**TASK REQUIREMENTS:**
Print every line of the material below exactly as it stands, but omit the pictures.

**EXCERPTED DATA:**
******************************
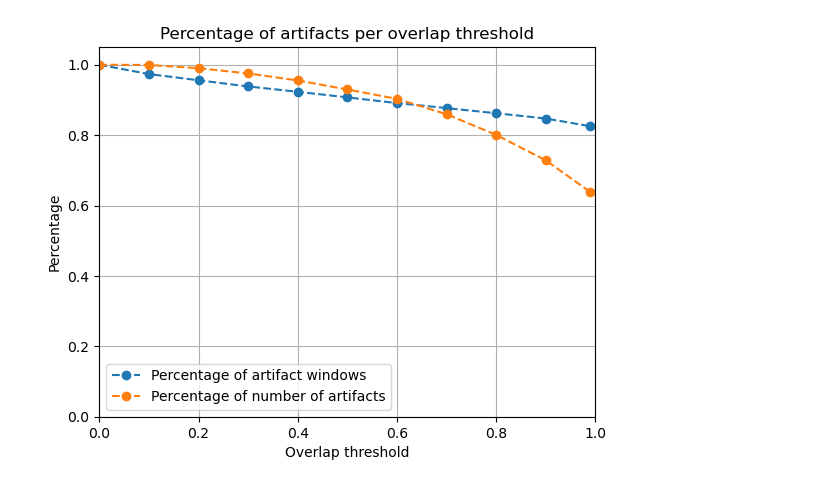
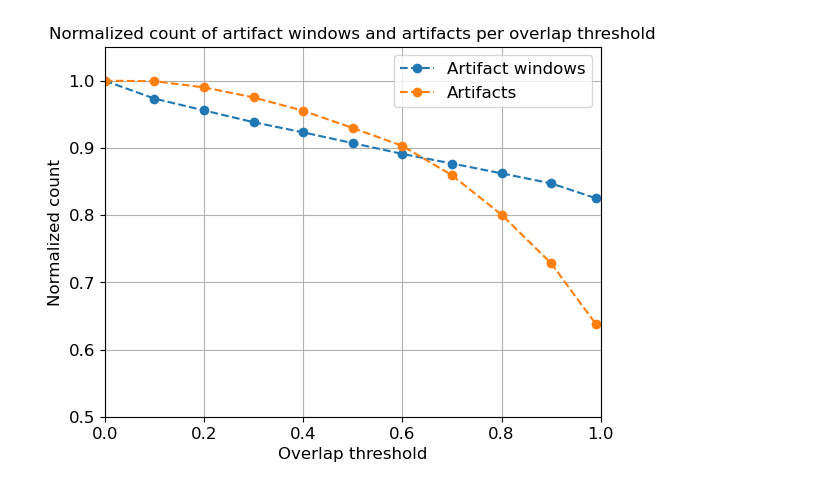
Before and after one commit to stuckkk/artifact-detection-seminar, a Jupyter notebook: experiments/04 - Thesis/exp_04_05.ipynb, the cells around one changed output. Saved outputs shown, nothing was run; the diff lists cells and outputs as text; code cells hidden in the pictures.

Commit message:
edit figures

```diff
--- a/experiments/04 - Thesis/exp_04_05.ipynb
+++ b/experiments/04 - Thesis/exp_04_05.ipynb
@@ -62,21 +62,22 @@ for label, threshold in zip(labels, thresholds):
 # %%
 from matplotlib import pyplot as plt
 
 overlaps = [0.0, 0.1, 0.2, 0.3, 0.4, 0.5, 0.6, 0.7, 0.8, 0.9, 0.99]
 max_artifacts = artifact_counts[0]
 max_windows = artifact_window_counts[0]
 
-plt.plot(overlaps, np.array(artifact_window_counts) / max_windows, label='Percentage of artifact windows', marker='o', linestyle='--')
-plt.plot(overlaps, np.array(artifact_counts) / max_artifacts, label='Percentage of number of artifacts', marker='o', linestyle='--')
+plt.plot(overlaps, np.array(artifact_window_counts) / max_windows, label='Artifact windows', marker='o', linestyle='--')
+plt.plot(overlaps, np.array(artifact_counts) / max_artifacts, label='Artifacts', marker='o', linestyle='--')
 
 plt.xlim(0, 1)
-plt.ylim(0, 1.05)
+plt.ylim(0.5, 1.05)
 plt.grid(True)
-plt.xlabel('Overlap threshold')
-plt.ylabel('Percentage')
-plt.title('Percentage of artifacts per overlap threshold')
-plt.legend()
+plt.xlabel('Overlap threshold', fontsize=12)
+plt.ylabel('Normalized count', fontsize=12)
+plt.title('Normalized count of artifact windows and artifacts per overlap threshold', fontsize=12)
+plt.legend(fontsize=12)
+plt.tick_params(labelsize=12)
 plt.savefig('output/exp_04_05_proportion_artifacts.pdf', bbox_inches='tight')
 plt.show()
 # %% [output]
-[figure, old version]
+[figure, new version]
```
Also changed, not shown: 10 other files.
******************************
**ANSWER SPACE:**
Before and after one commit to stuckkk/artifact-detection-seminar, a Jupyter notebook: experiments/04 - Thesis/exp_04_05.ipynb, the cells around one changed output. Saved outputs shown, nothing was run; the diff lists cells and outputs as text; code cells hidden in the pictures.

Commit message:
edit figures

```diff
--- a/experiments/04 - Thesis/exp_04_05.ipynb
+++ b/experiments/04 - Thesis/exp_04_05.ipynb
@@ -62,21 +62,22 @@ for label, threshold in zip(labels, thresholds):
 # %%
 from matplotlib import pyplot as plt
 
 overlaps = [0.0, 0.1, 0.2, 0.3, 0.4, 0.5, 0.6, 0.7, 0.8, 0.9, 0.99]
 max_artifacts = artifact_counts[0]
 max_windows = artifact_window_counts[0]
 
-plt.plot(overlaps, np.array(artifact_window_counts) / max_windows, label='Percentage of artifact windows', marker='o', linestyle='--')
-plt.plot(overlaps, np.array(artifact_counts) / max_artifacts, label='Percentage of number of artifacts', marker='o', linestyle='--')
+plt.plot(overlaps, np.array(artifact_window_counts) / max_windows, label='Artifact windows', marker='o', linestyle='--')
+plt.plot(overlaps, np.array(artifact_counts) / max_artifacts, label='Artifacts', marker='o', linestyle='--')
 
 plt.xlim(0, 1)
-plt.ylim(0, 1.05)
+plt.ylim(0.5, 1.05)
 plt.grid(True)
-plt.xlabel('Overlap threshold')
-plt.ylabel('Percentage')
-plt.title('Percentage of artifacts per overlap threshold')
-plt.legend()
+plt.xlabel('Overlap threshold', fontsize=12)
+plt.ylabel('Normalized count', fontsize=12)
+plt.title('Normalized count of artifact windows and artifacts per overlap threshold', fontsize=12)
+plt.legend(fontsize=12)
+plt.tick_params(labelsize=12)
 plt.savefig('output/exp_04_05_proportion_artifacts.pdf', bbox_inches='tight')
 plt.show()
 # %% [output]
-[figure, old version]
+[figure, new version]
```
Also changed, not shown: 10 other files.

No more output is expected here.